Beyond the lack of substantial argument, Brueggemann frequently employs selective use of the evidence (though this is consistent with his critical biases, he never argues for these biases). The first is the shocking lack of any mention of God as essential to prophetic ministry. To be sure, God is considered the content of the prophetic message, He is the free God against the static religion, yet Brueggemann never discusses the prophets as covenant lawyers or spokesman for God. Early on, he starts “to think from the human side of the matter” and never gets to the divine side (xvi).
The result is a serious skewing of the Biblical data. For example, in his hands, the Exodus becomes the ex nihilo creation of a new subversive counter-community, it is an act of God’s absolute freedom (Ch. 1)—an underived community (111). The Exodus is particularly aimed at deconstructing the royal-consciousness of Egypt. Pharaoh’s hardened heart is identified as “Yahweh’s peculiar way of bringing the empire to an end” (14). Yet this reading drastically misses the point of the narrative. In brief, Yahweh delivers his people because He hears their cries and responds as the God who is obliged to act towards them because of the promises He has made to the patriarchs—this community is already the Abrahamic covenant community. Furthermore, the hardness of Pharaoh’s heart was not God’s means of toppling the Empire but His intervention to bring Himself glory through the display of His power in fulfilling His promises to Israel and crushing Egypt with its gods. More so, God instructed Moses and Aaron to go repeatedly to Pharaoh for this very reason, contrary to Brueggemann’s assertion that their request for freedom demonstrates dependence upon the empire for help and relief (12).
This sort of criticism could extend for pages. He fails to mention that the prophet Nathan was instrumental in the building of the temple, Samuel in the institution of the monarchy; that the tabernacle prefigures the temple and demonstrates God’s desire to be in the midst of His people—that is, the temple is not a fetter on God’s freedom but a blessing conveyed by their Covenant God. His vision of the prophetic cannot do justice to Habakkuk, where God’s inaction is decried in verses 1-4 and His response is to bring what appears to be further oppression (1:5-11, cf. 3:14). God’s command here is to do exactly what Bruegemann thinks is wrong (42-44, passim), turn to God in confession that “all is well” and to trust completely in Him despite the unbelievable (Hab. 1:5-6, 2:2-4, 3:16-19). Concerning the New Testament, he fails to mention that in addition to shepherds, Magi also visited Jesus and that Zechariah was not just “an old man struck dumb” but a leading priest (103) —so it was not only the marginalized. He also identifies Jesus as a nazirite, which He was not (he drank, touched the dead…) (81).

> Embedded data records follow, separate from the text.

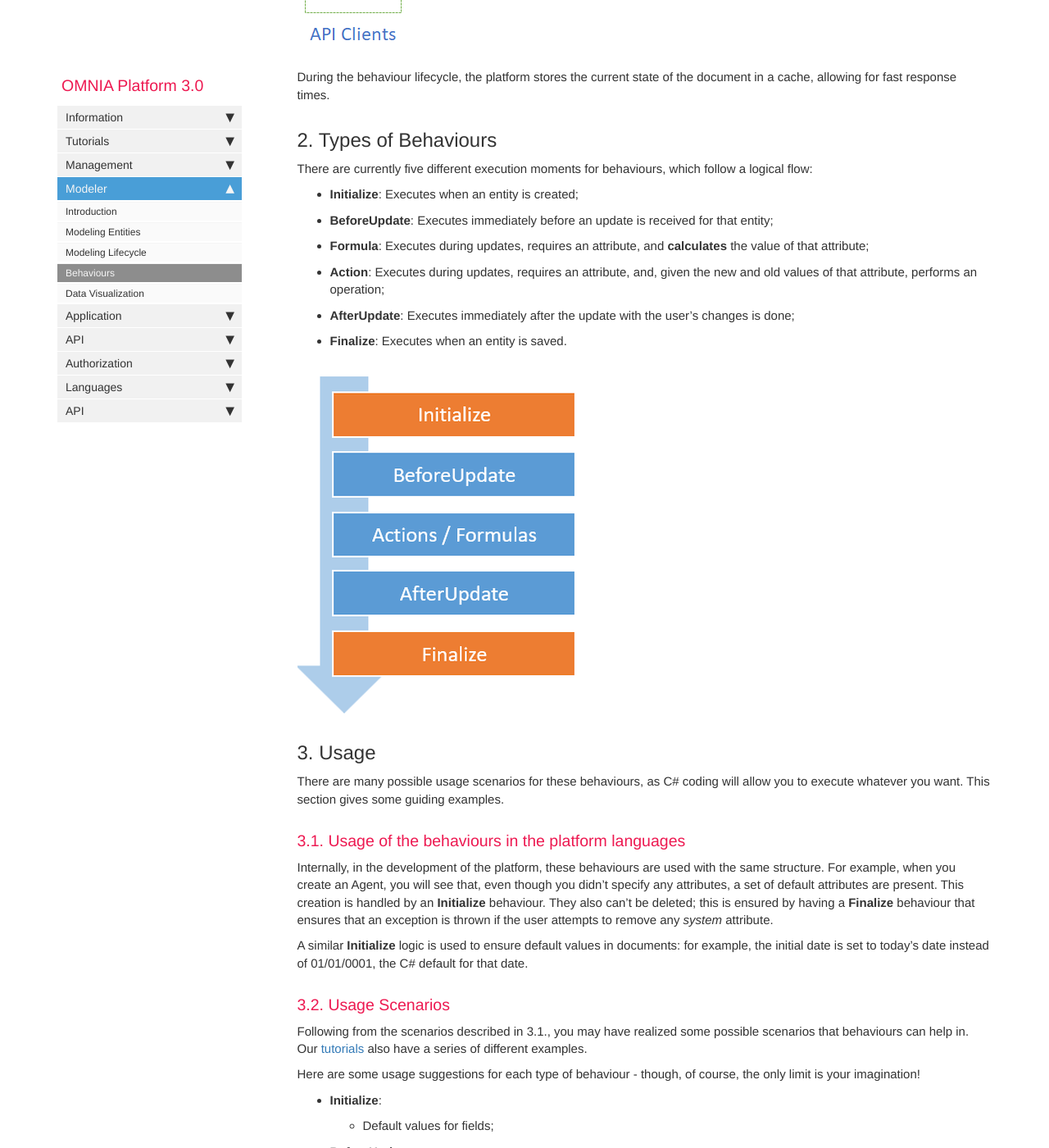
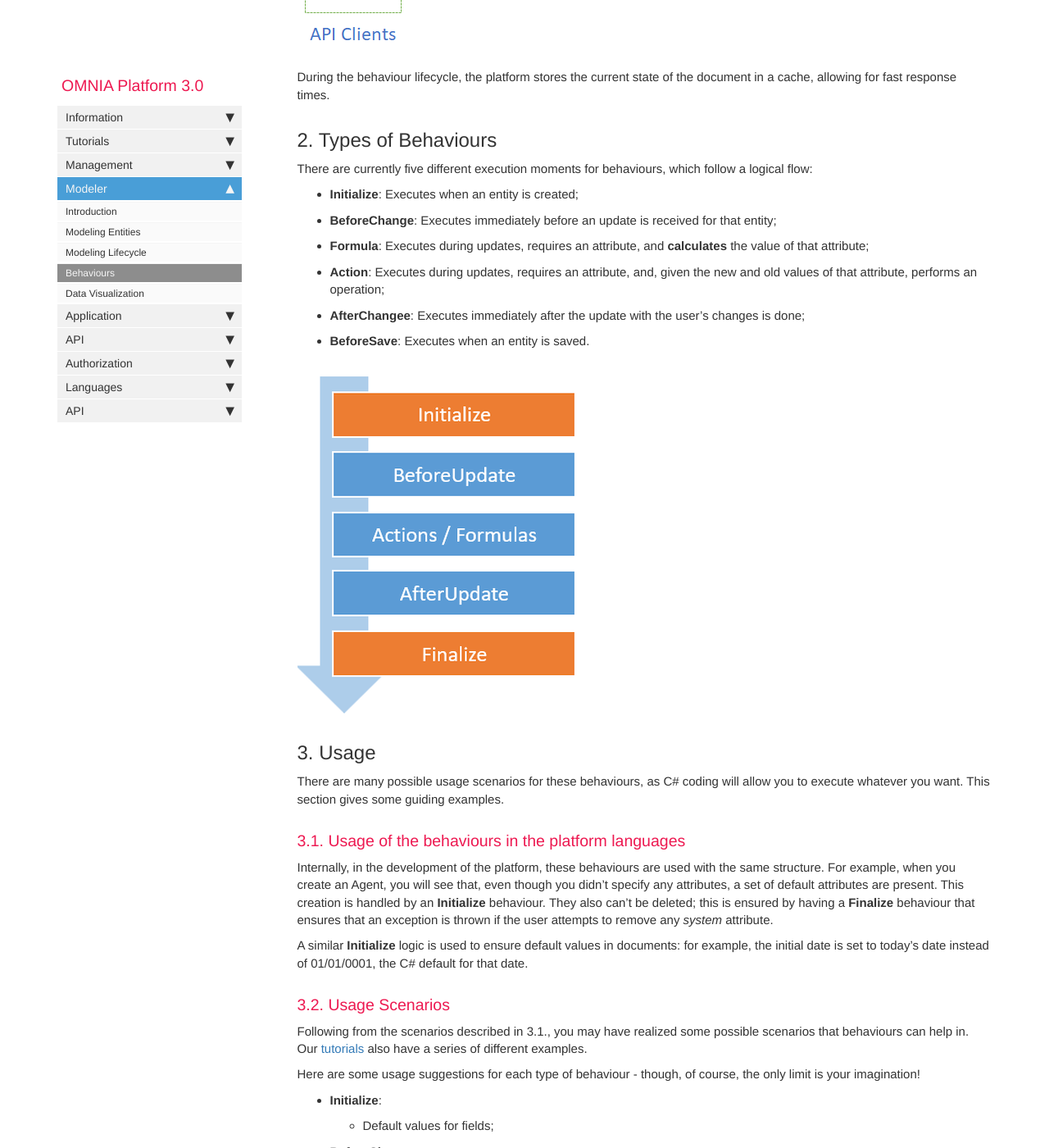
Before and after one commit to daniel8lopes/omnia3, a Jekyll site: the page built from docs/pages/omnia3/Modeler/omnia3_modeler_behaviours.md, in a window 1280 px wide and 1400 px high, scrolled down 1098 px. Shown: the whole window at 82% size. Built offline with Jekyll 4.4.1, drawn with Linux system fonts in a browser that asks for light colours; nearby versions of some CDN libraries; comment, search, counter and statistics services are not loaded; some of the changed text lies outside the part shown.

Commit message:
Update omnia3_modeler_behaviours.md

```diff
--- a/docs/pages/omnia3/Modeler/omnia3_modeler_behaviours.md
+++ b/docs/pages/omnia3/Modeler/omnia3_modeler_behaviours.md
@@ -27,11 +27,11 @@ During the behaviour lifecycle, the platform stores the current state of the doc
 
 There are currently five different execution moments for behaviours, which follow a logical flow:
 - **Initialize**: Executes when an entity is created;
-- **BeforeUpdate**: Executes immediately before an update is received for that entity;
+- **BeforeChange**: Executes immediately before an update is received for that entity;
 - **Formula**: Executes during updates, requires an attribute, and **calculates** the value of that attribute;
 - **Action**: Executes during updates, requires an attribute, and, given the new and old values of that attribute, performs an operation;
-- **AfterUpdate**: Executes immediately after the update with the user's changes is done;
-- **Finalize**: Executes when an entity is saved.
+- **AfterChangee**: Executes immediately after the update with the user's changes is done;
+- **BeforeSave**: Executes when an entity is saved.
 
 ![The behaviour execution lifecycle](images\modeler\BehaviourLifecycle.png)
 
@@ -53,7 +53,7 @@ Here are some usage suggestions for each type of behaviour - though, of course,
 
 - **Initialize**:
     - Default values for fields;
-- **BeforeUpdate**:
+- **BeforeChange**:
     - Performing operations that depend on the previous state of the document;
 - **Formula**:
     - Summary/total fields;
@@ -62,10 +62,10 @@ Here are some usage suggestions for each type of behaviour - though, of course,
     - Looking up data from an external API;
     - Changing information in the lines of a grid based on a change in the header;
     - Performing validations on an attribute;
-- **AfterUpdate**:
+- **AfterChange**:
     - Performing calculations that require information from commitments/events in the header;
     - Performing document-wide validations;
     - Calculating summary lines;
-- **Finalize**:
+- **BeforeSave**:
     - Performing final document-wide validations;
     - Integrating with external APIs;
```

Despite Brueggemann’s beautiful prose, the book fails to argue for its thesis, never transcends a Liberal emphasis on social action—despite aiming at the root and not the symptom—and does not do justice to the biblical picture of the prophetic.
(This review was originally prepared for Prof. Tremper Longman to fulfill the requirements of BIBLE 529: Jeremiah, at Regent College)